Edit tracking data
╭──

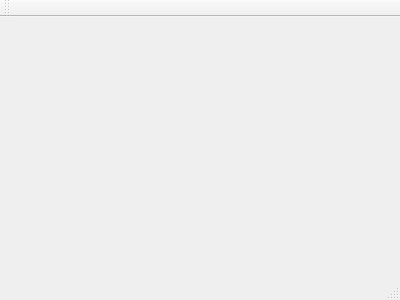
Before: the Qt Designer form untitled/mainwindow.ui in jhormanpa/Udea-informatica2, drawn with Qt 5.
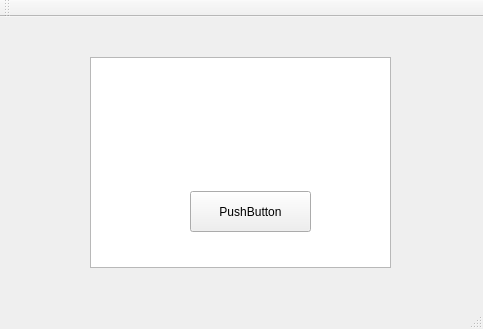
After: the same form once the commit is applied.

Commit message: Ejercicio 16 y 20

```diff
--- a/untitled/mainwindow.ui
+++ b/untitled/mainwindow.ui
@@ -1,24 +1,63 @@
 <ui version="4.0">
  <class>MainWindow</class>
- <widget class="QMainWindow" name="MainWindow" >
-  <property name="geometry" >
+ <widget class="QMainWindow" name="MainWindow">
+  <property name="geometry">
    <rect>
     <x>0</x>
     <y>0</y>
-    <width>400</width>
-    <height>300</height>
+    <width>483</width>
+    <height>329</height>
    </rect>
   </property>
   <property name="windowTitle" >
    <string>MainWindow</string>
   </property>
-  <widget class="QMenuBar" name="menuBar" />
-  <widget class="QToolBar" name="mainToolBar" />
-  <widget class="QWidget" name="centralWidget" />
-  <widget class="QStatusBar" name="statusBar" />
+  <widget class="QWidget" name="centralWidget">
+   <widget class="QGraphicsView" name="graphicsView">
+    <property name="geometry">
+     <rect>
+      <x>90</x>
+      <y>40</y>
+      <width>301</width>
+      <height>211</height>
+     </rect>
+    </property>
+   </widget>
+   <widget class="QPushButton" name="pushButton">
+    <property name="geometry">
+     <rect>
+      <x>190</x>
+      <y>174</y>
+      <width>121</width>
+      <height>41</height>
+     </rect>
+    </property>
+    <property name="text">
+     <string>PushButton</string>
+    </property>
+   </widget>
+  </widget>
+  <widget class="QMenuBar" name="menuBar">
+   <property name="geometry">
+    <rect>
+     <x>0</x>
+     <y>0</y>
+     <width>483</width>
+     <height>22</height>
+    </rect>
+   </property>
+  </widget>
+  <widget class="QToolBar" name="mainToolBar">
+   <attribute name="toolBarArea">
+    <enum>TopToolBarArea</enum>
+   </attribute>
+   <attribute name="toolBarBreak">
+    <bool>false</bool>
+   </attribute>
+  </widget>
+  <widget class="QStatusBar" name="statusBar"/>
  </widget>
- <layoutDefault spacing="6" margin="11" />
- <pixmapfunction></pixmapfunction>
+ <layoutdefault spacing="6" margin="11"/>
  <resources/>
  <connections/>
 </ui>
```
Left out of the diff: 3 changed lines with no effect on the pictures. The commit also changes 2 other files.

╰──

### Task
Collect the lines of the data that carry the word "untitled".

### Expected output
Before: the Qt Designer form untitled/mainwindow.ui in jhormanpa/Udea-informatica2, drawn with Qt 5.
--- a/untitled/mainwindow.ui
+++ b/untitled/mainwindow.ui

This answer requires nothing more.